[Action item]
Using the data below, show every line where the word "ietf" occurs.

[Records for this task]
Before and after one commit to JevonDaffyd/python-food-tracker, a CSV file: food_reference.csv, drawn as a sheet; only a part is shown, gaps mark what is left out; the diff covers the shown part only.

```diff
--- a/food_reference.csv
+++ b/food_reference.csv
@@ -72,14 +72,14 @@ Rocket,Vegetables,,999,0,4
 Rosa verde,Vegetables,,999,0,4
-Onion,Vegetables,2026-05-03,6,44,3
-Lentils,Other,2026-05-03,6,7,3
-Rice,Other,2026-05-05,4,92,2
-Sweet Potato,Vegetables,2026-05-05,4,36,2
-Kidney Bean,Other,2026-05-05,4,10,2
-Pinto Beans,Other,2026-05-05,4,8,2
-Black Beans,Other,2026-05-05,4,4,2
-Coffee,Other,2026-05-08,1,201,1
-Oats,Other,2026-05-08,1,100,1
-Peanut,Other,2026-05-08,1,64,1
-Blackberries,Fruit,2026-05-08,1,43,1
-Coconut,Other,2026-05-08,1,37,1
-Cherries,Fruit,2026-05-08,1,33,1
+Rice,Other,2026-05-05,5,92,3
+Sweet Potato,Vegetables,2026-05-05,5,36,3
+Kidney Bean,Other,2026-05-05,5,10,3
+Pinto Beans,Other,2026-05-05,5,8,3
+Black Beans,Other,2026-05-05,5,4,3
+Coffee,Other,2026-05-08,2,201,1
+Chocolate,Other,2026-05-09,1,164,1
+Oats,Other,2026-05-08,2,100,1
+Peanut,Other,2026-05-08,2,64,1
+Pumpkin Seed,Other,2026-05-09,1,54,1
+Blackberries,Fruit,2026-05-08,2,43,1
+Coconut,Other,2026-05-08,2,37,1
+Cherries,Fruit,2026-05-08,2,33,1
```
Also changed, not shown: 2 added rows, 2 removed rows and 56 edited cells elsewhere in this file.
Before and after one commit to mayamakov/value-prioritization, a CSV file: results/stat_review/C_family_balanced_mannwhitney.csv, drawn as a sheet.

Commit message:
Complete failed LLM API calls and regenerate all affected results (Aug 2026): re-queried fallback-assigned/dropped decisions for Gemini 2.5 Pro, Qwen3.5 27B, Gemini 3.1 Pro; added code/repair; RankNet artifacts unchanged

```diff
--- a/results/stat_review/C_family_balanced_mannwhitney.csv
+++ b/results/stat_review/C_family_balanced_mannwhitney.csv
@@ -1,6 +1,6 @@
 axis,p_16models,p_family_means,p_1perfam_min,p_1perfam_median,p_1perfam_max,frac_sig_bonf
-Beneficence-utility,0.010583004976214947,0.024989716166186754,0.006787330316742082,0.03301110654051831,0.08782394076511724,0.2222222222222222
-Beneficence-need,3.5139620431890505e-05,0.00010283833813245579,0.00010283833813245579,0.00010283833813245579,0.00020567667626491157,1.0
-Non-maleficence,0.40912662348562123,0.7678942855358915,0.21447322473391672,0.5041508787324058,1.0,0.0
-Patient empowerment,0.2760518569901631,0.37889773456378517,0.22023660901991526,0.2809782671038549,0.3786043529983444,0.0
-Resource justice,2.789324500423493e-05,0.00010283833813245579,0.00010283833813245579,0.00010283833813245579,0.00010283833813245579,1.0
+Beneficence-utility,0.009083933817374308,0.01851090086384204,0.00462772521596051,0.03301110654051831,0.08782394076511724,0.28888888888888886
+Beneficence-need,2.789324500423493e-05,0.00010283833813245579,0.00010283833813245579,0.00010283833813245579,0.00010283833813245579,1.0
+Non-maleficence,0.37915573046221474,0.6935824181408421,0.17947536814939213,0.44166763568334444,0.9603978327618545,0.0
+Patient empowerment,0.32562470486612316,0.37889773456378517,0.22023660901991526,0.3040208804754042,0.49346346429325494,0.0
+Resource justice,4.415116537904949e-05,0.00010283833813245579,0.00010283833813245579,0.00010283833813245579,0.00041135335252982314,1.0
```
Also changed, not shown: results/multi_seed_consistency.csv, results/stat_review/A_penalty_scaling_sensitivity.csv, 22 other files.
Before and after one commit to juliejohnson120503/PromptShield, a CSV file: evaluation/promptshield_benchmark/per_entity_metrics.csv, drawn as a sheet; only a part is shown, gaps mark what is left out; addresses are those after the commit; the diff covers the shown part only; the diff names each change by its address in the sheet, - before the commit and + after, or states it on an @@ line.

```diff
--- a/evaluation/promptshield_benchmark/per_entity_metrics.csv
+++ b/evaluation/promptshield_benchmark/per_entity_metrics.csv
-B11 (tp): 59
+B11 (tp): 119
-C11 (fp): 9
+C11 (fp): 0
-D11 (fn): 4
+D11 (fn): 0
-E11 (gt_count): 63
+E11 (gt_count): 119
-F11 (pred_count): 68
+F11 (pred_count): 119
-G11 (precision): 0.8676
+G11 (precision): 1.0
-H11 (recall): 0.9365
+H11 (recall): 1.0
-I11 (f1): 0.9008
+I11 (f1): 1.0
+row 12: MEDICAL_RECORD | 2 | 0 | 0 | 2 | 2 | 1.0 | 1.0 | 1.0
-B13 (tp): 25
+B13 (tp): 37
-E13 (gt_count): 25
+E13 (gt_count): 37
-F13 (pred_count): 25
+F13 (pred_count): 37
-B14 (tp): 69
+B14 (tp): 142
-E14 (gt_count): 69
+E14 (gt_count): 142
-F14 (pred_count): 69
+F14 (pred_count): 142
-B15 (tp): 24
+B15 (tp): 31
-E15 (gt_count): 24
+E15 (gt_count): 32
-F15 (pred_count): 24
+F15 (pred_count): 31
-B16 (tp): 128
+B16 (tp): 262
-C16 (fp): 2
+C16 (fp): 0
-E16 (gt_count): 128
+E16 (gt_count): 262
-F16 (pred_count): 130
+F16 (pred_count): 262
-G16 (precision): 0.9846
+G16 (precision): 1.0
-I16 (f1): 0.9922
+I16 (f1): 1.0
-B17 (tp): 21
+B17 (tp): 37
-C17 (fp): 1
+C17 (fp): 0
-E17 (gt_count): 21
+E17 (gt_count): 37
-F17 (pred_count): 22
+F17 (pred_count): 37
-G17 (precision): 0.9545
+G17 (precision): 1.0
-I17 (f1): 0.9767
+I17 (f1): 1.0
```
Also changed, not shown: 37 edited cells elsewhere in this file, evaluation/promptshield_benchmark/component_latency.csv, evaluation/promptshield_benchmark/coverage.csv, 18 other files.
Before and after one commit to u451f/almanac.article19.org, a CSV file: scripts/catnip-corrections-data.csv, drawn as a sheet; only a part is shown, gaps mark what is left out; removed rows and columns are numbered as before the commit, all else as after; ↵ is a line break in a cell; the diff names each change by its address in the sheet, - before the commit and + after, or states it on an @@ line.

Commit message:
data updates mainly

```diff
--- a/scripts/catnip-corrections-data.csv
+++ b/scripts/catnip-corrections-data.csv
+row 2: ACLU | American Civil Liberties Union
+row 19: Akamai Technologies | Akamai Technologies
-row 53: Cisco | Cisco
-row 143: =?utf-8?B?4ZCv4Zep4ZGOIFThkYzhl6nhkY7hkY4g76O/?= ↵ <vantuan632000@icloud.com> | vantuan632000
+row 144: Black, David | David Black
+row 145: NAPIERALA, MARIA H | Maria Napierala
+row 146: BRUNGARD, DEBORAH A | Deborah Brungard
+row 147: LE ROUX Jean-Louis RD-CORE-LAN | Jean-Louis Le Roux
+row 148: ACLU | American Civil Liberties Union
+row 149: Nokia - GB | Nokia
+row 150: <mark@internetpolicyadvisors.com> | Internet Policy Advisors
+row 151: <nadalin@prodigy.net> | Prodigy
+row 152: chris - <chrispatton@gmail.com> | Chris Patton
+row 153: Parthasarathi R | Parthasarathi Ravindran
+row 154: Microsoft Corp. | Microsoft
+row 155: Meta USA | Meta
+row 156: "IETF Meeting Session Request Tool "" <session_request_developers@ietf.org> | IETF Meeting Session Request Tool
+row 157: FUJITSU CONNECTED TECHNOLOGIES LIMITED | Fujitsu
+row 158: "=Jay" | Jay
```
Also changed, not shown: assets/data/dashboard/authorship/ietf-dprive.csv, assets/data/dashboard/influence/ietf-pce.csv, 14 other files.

[Answer to this task]
+row 156: "IETF Meeting Session Request Tool "" <session_request_developers@ietf.org> | IETF Meeting Session Request Tool
Also changed, not shown: assets/data/dashboard/authorship/ietf-dprive.csv, assets/data/dashboard/influence/ietf-pce.csv, 14 other files.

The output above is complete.